- _WHAT THE TASK REQUIRES_
Pull every line holding the word "images" from the data below and copy it.

- _STORED DATA_

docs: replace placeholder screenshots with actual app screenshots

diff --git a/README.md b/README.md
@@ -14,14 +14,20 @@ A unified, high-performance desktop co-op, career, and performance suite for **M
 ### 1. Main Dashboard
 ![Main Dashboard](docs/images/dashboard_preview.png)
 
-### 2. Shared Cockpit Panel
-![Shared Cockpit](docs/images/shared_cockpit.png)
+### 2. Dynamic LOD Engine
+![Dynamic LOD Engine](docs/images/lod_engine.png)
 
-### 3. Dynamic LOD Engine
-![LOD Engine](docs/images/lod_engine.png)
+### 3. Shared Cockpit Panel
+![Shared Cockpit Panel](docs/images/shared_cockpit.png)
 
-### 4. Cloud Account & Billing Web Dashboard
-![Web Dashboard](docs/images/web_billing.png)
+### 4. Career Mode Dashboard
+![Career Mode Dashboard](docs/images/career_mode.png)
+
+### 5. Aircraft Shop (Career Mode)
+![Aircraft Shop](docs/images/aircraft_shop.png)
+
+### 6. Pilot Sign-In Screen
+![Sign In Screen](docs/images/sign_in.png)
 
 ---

...

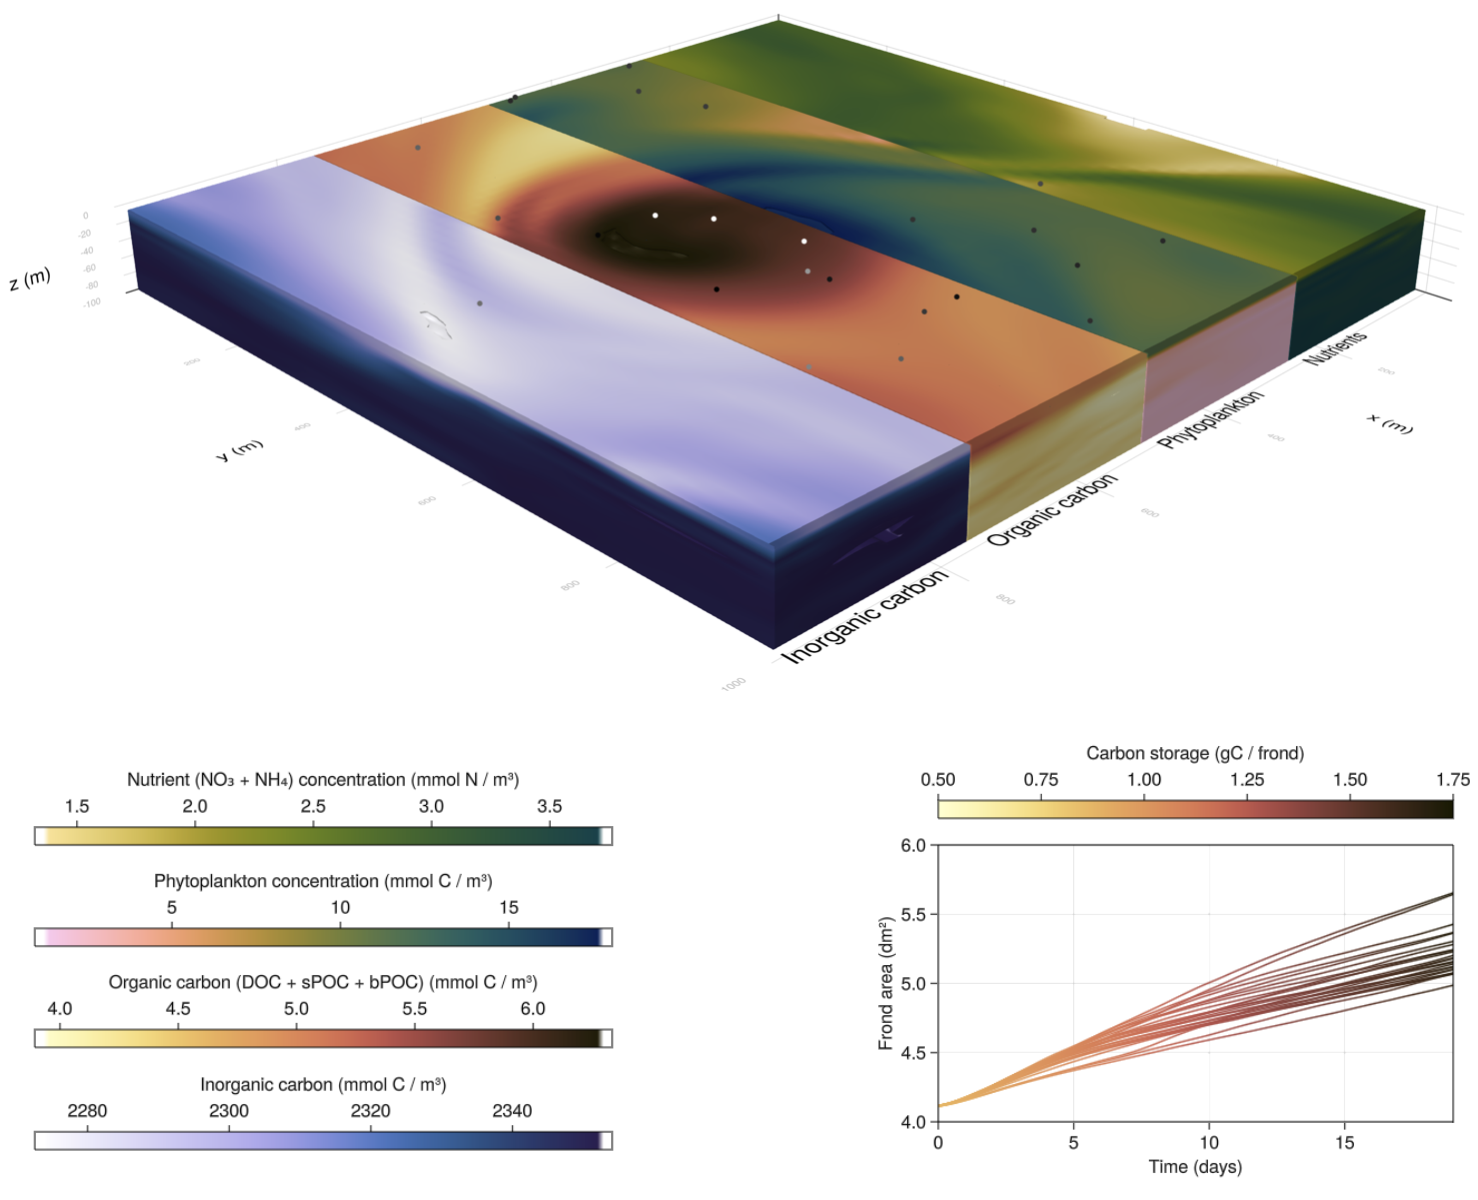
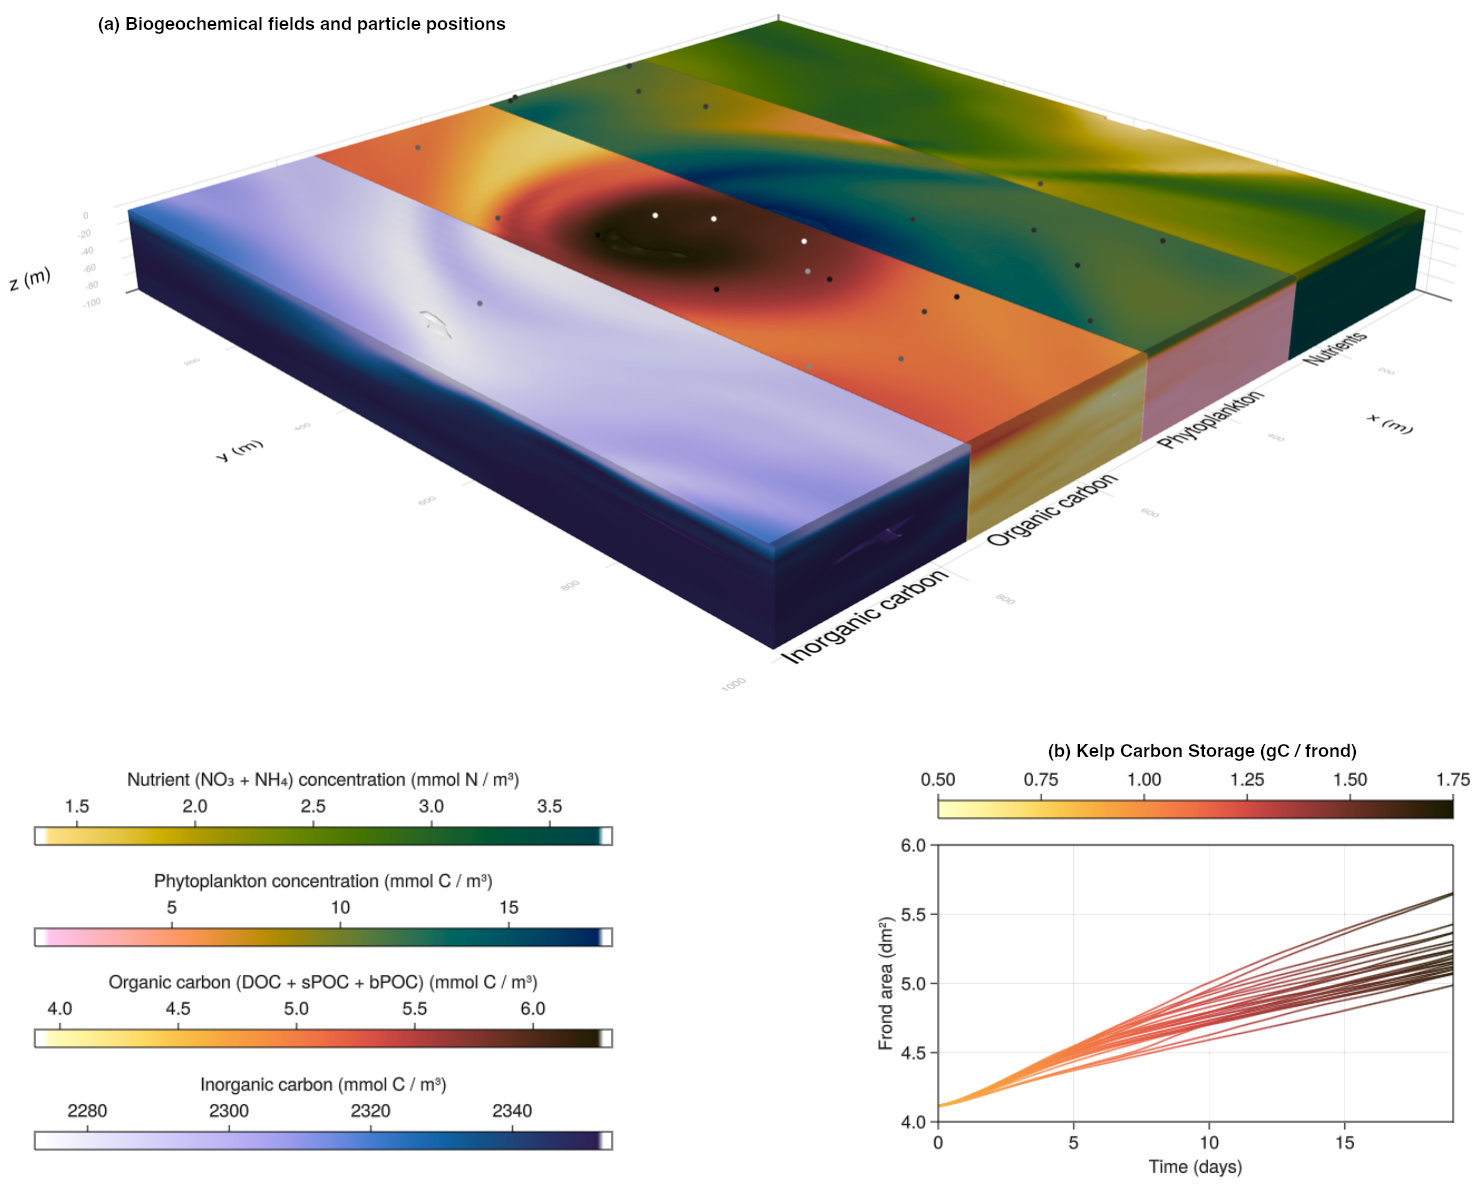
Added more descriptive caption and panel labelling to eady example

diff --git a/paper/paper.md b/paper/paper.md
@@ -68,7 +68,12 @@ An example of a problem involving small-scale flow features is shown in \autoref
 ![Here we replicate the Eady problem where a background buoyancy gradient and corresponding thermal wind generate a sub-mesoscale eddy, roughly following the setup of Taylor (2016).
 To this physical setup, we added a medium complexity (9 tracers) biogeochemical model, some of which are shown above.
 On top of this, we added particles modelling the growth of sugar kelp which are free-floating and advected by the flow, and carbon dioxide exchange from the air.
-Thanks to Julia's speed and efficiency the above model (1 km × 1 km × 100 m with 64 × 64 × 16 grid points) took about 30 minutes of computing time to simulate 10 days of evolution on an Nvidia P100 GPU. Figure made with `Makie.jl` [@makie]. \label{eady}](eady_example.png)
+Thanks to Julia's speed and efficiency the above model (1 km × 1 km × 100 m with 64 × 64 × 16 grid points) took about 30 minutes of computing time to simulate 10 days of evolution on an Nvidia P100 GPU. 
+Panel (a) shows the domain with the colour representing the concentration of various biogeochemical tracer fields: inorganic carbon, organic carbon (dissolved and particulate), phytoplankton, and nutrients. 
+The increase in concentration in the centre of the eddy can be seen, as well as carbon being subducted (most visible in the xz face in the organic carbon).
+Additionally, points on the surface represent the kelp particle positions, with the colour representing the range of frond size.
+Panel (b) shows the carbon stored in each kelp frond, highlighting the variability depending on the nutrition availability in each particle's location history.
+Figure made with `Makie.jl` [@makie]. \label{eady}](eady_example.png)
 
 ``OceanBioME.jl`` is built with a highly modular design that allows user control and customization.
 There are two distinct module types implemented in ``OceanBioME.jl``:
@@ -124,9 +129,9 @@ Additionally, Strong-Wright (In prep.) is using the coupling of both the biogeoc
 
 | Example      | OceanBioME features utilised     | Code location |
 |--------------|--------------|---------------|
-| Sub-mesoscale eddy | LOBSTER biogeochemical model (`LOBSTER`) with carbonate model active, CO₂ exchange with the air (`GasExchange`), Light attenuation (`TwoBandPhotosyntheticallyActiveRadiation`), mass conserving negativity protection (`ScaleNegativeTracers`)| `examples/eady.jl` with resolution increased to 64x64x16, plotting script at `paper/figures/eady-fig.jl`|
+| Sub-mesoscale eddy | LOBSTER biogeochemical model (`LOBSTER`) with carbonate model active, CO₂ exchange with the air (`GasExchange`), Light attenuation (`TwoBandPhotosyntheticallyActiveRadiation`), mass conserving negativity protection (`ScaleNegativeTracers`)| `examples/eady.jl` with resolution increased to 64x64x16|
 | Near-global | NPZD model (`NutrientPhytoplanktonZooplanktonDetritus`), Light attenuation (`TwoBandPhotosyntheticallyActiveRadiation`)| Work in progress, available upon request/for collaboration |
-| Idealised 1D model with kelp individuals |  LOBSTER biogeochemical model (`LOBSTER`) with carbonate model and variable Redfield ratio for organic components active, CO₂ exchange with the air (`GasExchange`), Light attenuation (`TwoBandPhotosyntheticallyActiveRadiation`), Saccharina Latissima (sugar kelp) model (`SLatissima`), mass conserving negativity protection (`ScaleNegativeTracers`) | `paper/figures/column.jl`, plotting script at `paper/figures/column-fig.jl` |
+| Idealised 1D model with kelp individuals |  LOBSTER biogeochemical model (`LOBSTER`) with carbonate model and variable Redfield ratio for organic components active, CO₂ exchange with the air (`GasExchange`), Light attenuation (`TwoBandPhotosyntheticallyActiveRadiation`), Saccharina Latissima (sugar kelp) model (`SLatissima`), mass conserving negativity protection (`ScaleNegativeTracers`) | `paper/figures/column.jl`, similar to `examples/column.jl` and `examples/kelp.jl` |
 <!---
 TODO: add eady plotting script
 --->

- _EXERCISE OUTPUT_
 ![Main Dashboard](docs/images/dashboard_preview.png)
-![Shared Cockpit](docs/images/shared_cockpit.png)
+![Dynamic LOD Engine](docs/images/lod_engine.png)
-![LOD Engine](docs/images/lod_engine.png)
+![Shared Cockpit Panel](docs/images/shared_cockpit.png)
-![Web Dashboard](docs/images/web_billing.png)
+![Career Mode Dashboard](docs/images/career_mode.png)
+![Aircraft Shop](docs/images/aircraft_shop.png)
+![Sign In Screen](docs/images/sign_in.png)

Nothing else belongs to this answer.